## EXTRACTED DATA:
= Beginning of Section =
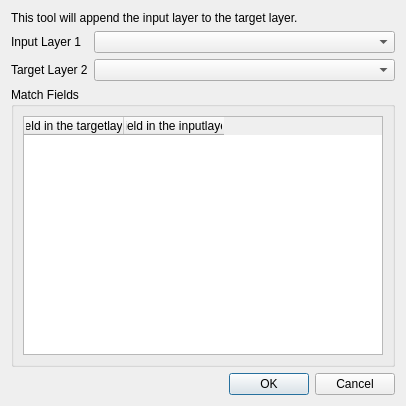
The window that ui_mergeLayers_dialog.ui (milieuinfo/mergeLayers) describes before a commit, drawn with Qt 5.
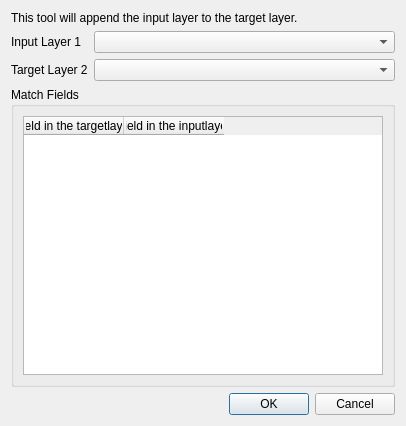
The same window after the commit. Icons and pictures are not drawn.

```diff
--- a/ui_mergeLayers_dialog.ui
+++ b/ui_mergeLayers_dialog.ui
@@ -7,7 +7,7 @@
     <x>0</x>
     <y>0</y>
     <width>406</width>
-    <height>406</height>
+    <height>426</height>
    </rect>
   </property>
   <property name="windowTitle">
```
Left out of the diff: 2 changed lines with no effect on the pictures.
= End of Section =
## INSTRUCTIONS TO FOLLOW:
Leaving out the pictures, reproduce the whole listing above exactly.

## ANSWER TO THE EXERCISE:
The window that ui_mergeLayers_dialog.ui (milieuinfo/mergeLayers) describes before a commit, drawn with Qt 5.
The same window after the commit. Icons and pictures are not drawn.

```diff
--- a/ui_mergeLayers_dialog.ui
+++ b/ui_mergeLayers_dialog.ui
@@ -7,7 +7,7 @@
     <x>0</x>
     <y>0</y>
     <width>406</width>
-    <height>406</height>
+    <height>426</height>
    </rect>
   </property>
   <property name="windowTitle">
```
Left out of the diff: 2 changed lines with no effect on the pictures.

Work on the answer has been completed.